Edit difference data
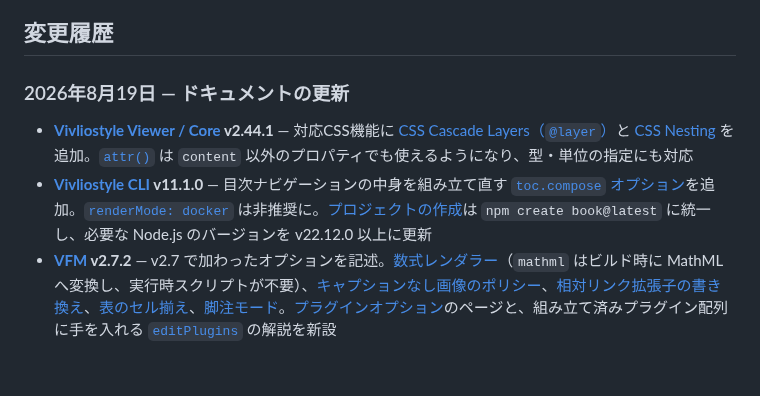
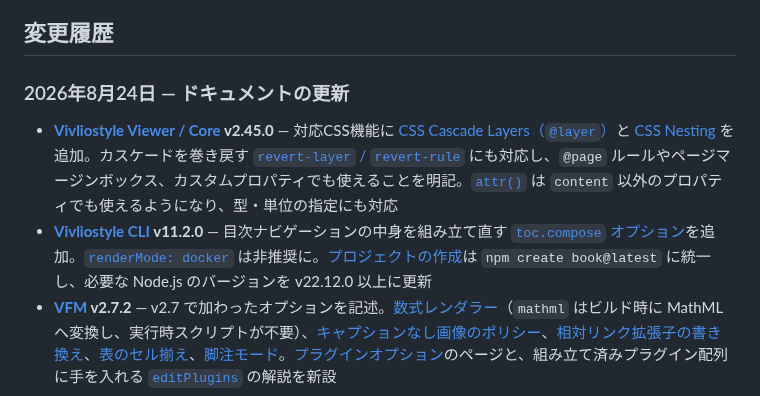
Before and after one commit to vivliostyle/docs2.vivliostyle.org, a Markdown page: content/ja/index.md, the part around the change. GitHub-like rendering; blank space fills up the shorter version.

```diff
--- a/content/ja/index.md
+++ b/content/ja/index.md
@@ -11,10 +11,10 @@ Vivliostyleは、Webテクノロジーを使って美しくフォーマットさ
 
 ## 変更履歴
 
-### 2026年8月19日 — ドキュメントの更新
+### 2026年8月24日 — ドキュメントの更新
 
-- **[Vivliostyle Viewer / Core](/ja/viewer/) v2.44.1** — 対応CSS機能に [CSS Cascade Layers（`@layer`）](/ja/reference/supported-css-features/#css-cascading-and-inheritance-5)と [CSS Nesting](/ja/reference/supported-css-features/#css-nesting-1) を追加。[`attr()`](/ja/reference/supported-css-features/#値) は `content` 以外のプロパティでも使えるようになり、型・単位の指定にも対応
-- **[Vivliostyle CLI](/ja/cli/) v11.1.0** — 目次ナビゲーションの中身を組み立て直す [`toc.compose` オプション](/ja/cli/config/#tocconfig)を追加。[`renderMode: docker`](/ja/cli/special-output-settings/#docker-を利用した生成) は非推奨に。[プロジェクトの作成](/ja/cli/getting-started/#vivliostyle-プロジェクトを作成する)は `npm create book@latest` に統一し、必要な Node.js のバージョンを v22.12.0 以上に更新
+- **[Vivliostyle Viewer / Core](/ja/viewer/) v2.45.0** — 対応CSS機能に [CSS Cascade Layers（`@layer`）](/ja/reference/supported-css-features/#css-cascading-and-inheritance-5)と [CSS Nesting](/ja/reference/supported-css-features/#css-nesting-1) を追加。カスケードを巻き戻す [`revert-layer` / `revert-rule`](/ja/reference/supported-css-features/#値) にも対応し、`@page` ルールやページマージンボックス、カスタムプロパティでも使えることを明記。[`attr()`](/ja/reference/supported-css-features/#値) は `content` 以外のプロパティでも使えるようになり、型・単位の指定にも対応
+- **[Vivliostyle CLI](/ja/cli/) v11.2.0** — 目次ナビゲーションの中身を組み立て直す [`toc.compose` オプション](/ja/cli/config/#tocconfig)を追加。[`renderMode: docker`](/ja/cli/special-output-settings/#docker-を利用した生成) は非推奨に。[プロジェクトの作成](/ja/cli/getting-started/#vivliostyle-プロジェクトを作成する)は `npm create book@latest` に統一し、必要な Node.js のバージョンを v22.12.0 以上に更新
 - **[VFM](/ja/vfm/) v2.7.2** — v2.7 で加わったオプションを記述。[数式レンダラー](/ja/vfm/vfm/#数式レンダラー-math-renderer)（`mathml` はビルド時に MathML へ変換し、実行時スクリプトが不要）、[キャプションなし画像のポリシー](/ja/vfm/vfm/#キャプションなし画像のポリシー-captionless-image-policy)、[相対リンク拡張子の書き換え](/ja/vfm/vfm/#相対リンク拡張子の書き換え-rewrite-relative-href-extensions)、[表のセル揃え](/ja/vfm/vfm/#セル揃えの出力-cell-alignment-output)、[脚注モード](/ja/vfm/vfm/#脚注モード-footnote-mode)。[プラグインオプション](/ja/vfm/plugin-options/)のページと、組み立て済みプラグイン配列に手を入れる [`editPlugins`](/ja/vfm/hooks/#edit-plugins) の解説を新設
 - **[Vivliostyle Themes](/ja/themes/) theme-base v2.1.1** — theme-base のスタイルシートが `css/` 直下にフラット化。[`@import` の記述例](/ja/themes/usage/#theme-baseを直接使う)と[モジュール一覧](/ja/themes/development/#theme-baseのモジュール活用)を更新（`css/common/reset.css` → `css/reset.css`、`meta-properties.css` → `define.css`）
 
```
Also changed, not shown: content/en/index.md (+3 -3 lines).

(Your objective):
Your answer must be an exact copy of the records above, with every picture left out.

(Your solution):
Before and after one commit to vivliostyle/docs2.vivliostyle.org, a Markdown page: content/ja/index.md, the part around the change. GitHub-like rendering; blank space fills up the shorter version.

```diff
--- a/content/ja/index.md
+++ b/content/ja/index.md
@@ -11,10 +11,10 @@ Vivliostyleは、Webテクノロジーを使って美しくフォーマットさ
 
 ## 変更履歴
 
-### 2026年8月19日 — ドキュメントの更新
+### 2026年8月24日 — ドキュメントの更新
 
-- **[Vivliostyle Viewer / Core](/ja/viewer/) v2.44.1** — 対応CSS機能に [CSS Cascade Layers（`@layer`）](/ja/reference/supported-css-features/#css-cascading-and-inheritance-5)と [CSS Nesting](/ja/reference/supported-css-features/#css-nesting-1) を追加。[`attr()`](/ja/reference/supported-css-features/#値) は `content` 以外のプロパティでも使えるようになり、型・単位の指定にも対応
-- **[Vivliostyle CLI](/ja/cli/) v11.1.0** — 目次ナビゲーションの中身を組み立て直す [`toc.compose` オプション](/ja/cli/config/#tocconfig)を追加。[`renderMode: docker`](/ja/cli/special-output-settings/#docker-を利用した生成) は非推奨に。[プロジェクトの作成](/ja/cli/getting-started/#vivliostyle-プロジェクトを作成する)は `npm create book@latest` に統一し、必要な Node.js のバージョンを v22.12.0 以上に更新
+- **[Vivliostyle Viewer / Core](/ja/viewer/) v2.45.0** — 対応CSS機能に [CSS Cascade Layers（`@layer`）](/ja/reference/supported-css-features/#css-cascading-and-inheritance-5)と [CSS Nesting](/ja/reference/supported-css-features/#css-nesting-1) を追加。カスケードを巻き戻す [`revert-layer` / `revert-rule`](/ja/reference/supported-css-features/#値) にも対応し、`@page` ルールやページマージンボックス、カスタムプロパティでも使えることを明記。[`attr()`](/ja/reference/supported-css-features/#値) は `content` 以外のプロパティでも使えるようになり、型・単位の指定にも対応
+- **[Vivliostyle CLI](/ja/cli/) v11.2.0** — 目次ナビゲーションの中身を組み立て直す [`toc.compose` オプション](/ja/cli/config/#tocconfig)を追加。[`renderMode: docker`](/ja/cli/special-output-settings/#docker-を利用した生成) は非推奨に。[プロジェクトの作成](/ja/cli/getting-started/#vivliostyle-プロジェクトを作成する)は `npm create book@latest` に統一し、必要な Node.js のバージョンを v22.12.0 以上に更新
 - **[VFM](/ja/vfm/) v2.7.2** — v2.7 で加わったオプションを記述。[数式レンダラー](/ja/vfm/vfm/#数式レンダラー-math-renderer)（`mathml` はビルド時に MathML へ変換し、実行時スクリプトが不要）、[キャプションなし画像のポリシー](/ja/vfm/vfm/#キャプションなし画像のポリシー-captionless-image-policy)、[相対リンク拡張子の書き換え](/ja/vfm/vfm/#相対リンク拡張子の書き換え-rewrite-relative-href-extensions)、[表のセル揃え](/ja/vfm/vfm/#セル揃えの出力-cell-alignment-output)、[脚注モード](/ja/vfm/vfm/#脚注モード-footnote-mode)。[プラグインオプション](/ja/vfm/plugin-options/)のページと、組み立て済みプラグイン配列に手を入れる [`editPlugins`](/ja/vfm/hooks/#edit-plugins) の解説を新設
 - **[Vivliostyle Themes](/ja/themes/) theme-base v2.1.1** — theme-base のスタイルシートが `css/` 直下にフラット化。[`@import` の記述例](/ja/themes/usage/#theme-baseを直接使う)と[モジュール一覧](/ja/themes/development/#theme-baseのモジュール活用)を更新（`css/common/reset.css` → `css/reset.css`、`meta-properties.css` → `define.css`）
 
```
Also changed, not shown: content/en/index.md (+3 -3 lines).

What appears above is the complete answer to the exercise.